What Does Success Look Like?

Is your company a success?
This is a question I've received from time to time since I became a business owner in 2007.  My response?  "What's your definition of success?"
It's a tough question to answer because success could mean a variety of things.  Is it 10% profits?  Low turnover? Extra time with your children? Not living paycheck to paycheck?  Survival? Large paycheck? 
The definition of success is different for everyone.  The problem is that we often let others define success for us.  We see other businesses that have more employees or more offerings or bigger offices and we all the sudden shift our definition of success.
Is that wise?  Not in my opinion.
Social media has exasperated this issue when each post becomes a competition to see who is more valuable, reliable, wonderful, etc.  It's like little league parents on steroids.
Bottom line: You can't judge yourself (or base your idea of success) on someone else.  Not in business or in life.  We all come from different backgrounds and experiences.  For example, I can't judge my small firm based on a much larger, nationwide company  I'll never measure up.  I can only judge my company on where it was 10 years ago or 5 years ago.  We can only judge ourselves based on where we came from.
In this pursuit of success (mainly defined by others), many businesses loose site of their focus and the vision they built their company on in the first place.
Define your own success and focus on your vision.  Don't try and measure up based on what others are accomplishing.
So, what is my definition of success:  profitable company at the end of each year,  eagerness to come to work each morning, and having fun each day.  Today, my company is a success.
-Ron Ameln, SBM

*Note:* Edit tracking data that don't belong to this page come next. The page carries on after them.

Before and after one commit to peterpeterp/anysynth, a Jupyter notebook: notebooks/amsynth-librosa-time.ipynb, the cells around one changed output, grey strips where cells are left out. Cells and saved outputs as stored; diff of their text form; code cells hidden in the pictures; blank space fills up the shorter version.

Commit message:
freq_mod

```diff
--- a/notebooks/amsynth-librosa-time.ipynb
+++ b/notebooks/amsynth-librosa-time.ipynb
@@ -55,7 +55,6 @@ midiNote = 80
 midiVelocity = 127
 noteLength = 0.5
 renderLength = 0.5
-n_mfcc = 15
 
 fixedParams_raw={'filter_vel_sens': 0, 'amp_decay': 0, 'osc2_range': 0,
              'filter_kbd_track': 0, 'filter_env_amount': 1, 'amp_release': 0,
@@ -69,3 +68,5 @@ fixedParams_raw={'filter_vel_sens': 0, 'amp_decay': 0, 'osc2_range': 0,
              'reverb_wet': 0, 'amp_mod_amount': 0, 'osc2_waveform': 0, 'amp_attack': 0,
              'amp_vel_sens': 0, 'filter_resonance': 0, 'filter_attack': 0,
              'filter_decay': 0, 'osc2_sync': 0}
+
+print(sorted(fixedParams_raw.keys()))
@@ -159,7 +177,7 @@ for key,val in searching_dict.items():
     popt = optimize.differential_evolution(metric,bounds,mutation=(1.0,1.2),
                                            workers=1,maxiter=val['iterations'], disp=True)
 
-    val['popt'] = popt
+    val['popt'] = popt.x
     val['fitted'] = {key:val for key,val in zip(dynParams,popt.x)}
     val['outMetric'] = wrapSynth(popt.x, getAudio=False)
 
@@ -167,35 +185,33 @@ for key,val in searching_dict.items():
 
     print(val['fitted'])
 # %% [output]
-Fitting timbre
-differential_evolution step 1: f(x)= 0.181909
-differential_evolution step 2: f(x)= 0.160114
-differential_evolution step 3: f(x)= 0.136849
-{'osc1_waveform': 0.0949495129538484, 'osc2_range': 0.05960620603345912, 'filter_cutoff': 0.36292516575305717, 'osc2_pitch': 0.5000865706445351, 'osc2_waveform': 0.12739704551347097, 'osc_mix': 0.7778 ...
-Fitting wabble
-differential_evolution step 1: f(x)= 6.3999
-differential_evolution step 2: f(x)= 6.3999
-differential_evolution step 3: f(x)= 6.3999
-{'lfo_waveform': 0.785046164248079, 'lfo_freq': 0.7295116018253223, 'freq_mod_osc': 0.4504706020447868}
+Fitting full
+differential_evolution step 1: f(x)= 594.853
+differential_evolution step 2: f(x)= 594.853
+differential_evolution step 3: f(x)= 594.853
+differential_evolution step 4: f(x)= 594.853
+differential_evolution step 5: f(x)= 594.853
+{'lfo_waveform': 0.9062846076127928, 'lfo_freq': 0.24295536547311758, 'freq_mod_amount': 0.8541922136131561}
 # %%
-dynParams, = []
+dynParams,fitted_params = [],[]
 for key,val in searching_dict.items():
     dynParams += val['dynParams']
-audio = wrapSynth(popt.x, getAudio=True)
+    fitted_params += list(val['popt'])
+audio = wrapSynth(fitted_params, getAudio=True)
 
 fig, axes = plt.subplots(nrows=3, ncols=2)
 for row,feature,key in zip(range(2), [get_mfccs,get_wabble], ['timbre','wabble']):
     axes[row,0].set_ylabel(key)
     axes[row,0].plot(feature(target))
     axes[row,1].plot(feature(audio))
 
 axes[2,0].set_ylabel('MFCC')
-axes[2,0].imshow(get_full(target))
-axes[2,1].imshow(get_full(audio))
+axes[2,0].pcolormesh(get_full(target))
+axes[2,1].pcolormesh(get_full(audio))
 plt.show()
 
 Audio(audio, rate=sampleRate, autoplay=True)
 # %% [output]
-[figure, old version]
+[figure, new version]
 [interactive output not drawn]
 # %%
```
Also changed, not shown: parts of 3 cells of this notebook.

Tuesday, April 02, 2013

Are You Meeting Employee Needs?

I  had a great conversation today with Dr. David "Doc" Vik, former culture coach at Zappos.  Vik, who is now an author (He has a new book out, "The Culture Secret:  How to Empower People and Companies No Matter What You Sell.")
We talked for an upcoming culture article that will highlight some of Vik's views on building a successful culture (see that article soon in SBM).  I did, however, want to share some of Vik's ideas on what employees need.  I have highlighted the three things he believes employees need.  See how your company stacks up:
1.  Purpose.  Employees today don't want to waste time.  They've seen their parents, family, friends, etc. work like dogs and then get let go in an instance.  So, today's employees don't want to waste their time.  They are looking for value.  They want to know that what they do matters.
2.  Autonomy.  They want some freedom to solve problems and help the company succeed.  They don't want to be micro-managed.
3.  Compensation.  They want to make a decent living. This certainly hasn't changed over the years.
Hit all three of these and your company won't have a problem attracting and retaining the best employees.  "If leaders don't think they have to focus on attracting and retaining the best employees in today's hyper competitive war for talent, they are living in the past," Vik said.  "The employees and customers of today have a choice and a voice.  Take care of your people, never stop innovating and leave customers wowed."
-Ron Ameln, SBM